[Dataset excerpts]
::::
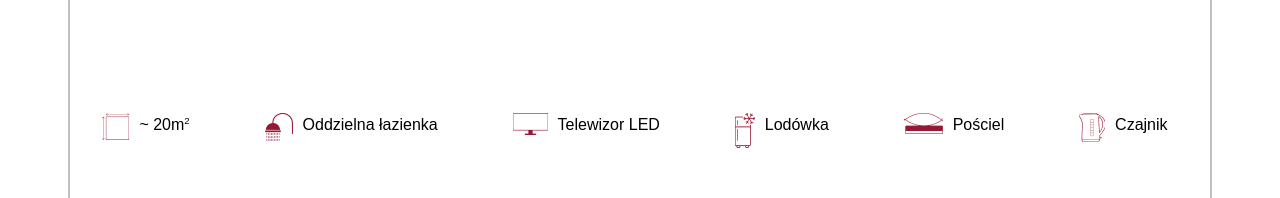
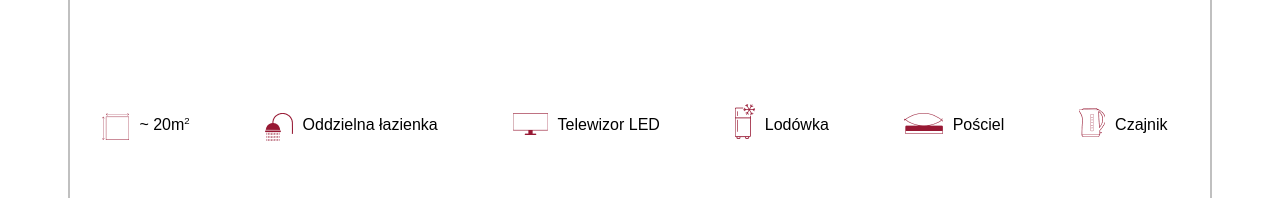
Before and after one commit to lagunski92/noclegi-wiazownia-v2, a React (Create React App) app: page / in a window 1280 px wide. Shown: the part 1393-1591 px from the top of the page. Built offline with nearby package versions, Linux system fonts and the light colour scheme.

Commit message:
refactoring

```diff
--- a/src/components/Rooms/Rooms.jsx
+++ b/src/components/Rooms/Rooms.jsx
@@ -119,7 +119,11 @@ export const Rooms = () => {
               </li>
               <li>
                 <p>
-                  <img src={Lodowka} alt="lodówka" />
+                  <img
+                    src={Lodowka}
+                    alt="lodówka"
+                    style={{ position: "relative", top: "-9px" }}
+                  />
                 </p>
                 <p>Lodówka</p>
               </li>
@@ -131,7 +135,11 @@ export const Rooms = () => {
               </li>
               <li>
                 <p>
-                  <img src={Czajnik} alt="czajnik" />
+                  <img
+                    src={Czajnik}
+                    alt="czajnik"
+                    style={{ position: "relative", top: "-5px" }}
+                  />
                 </p>
                 <p>Czajnik</p>
               </li>
```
::::
- _Task_:
Report the count, and only the count, of lines in the records above that contain "Rooms".

- _Your solution_:
4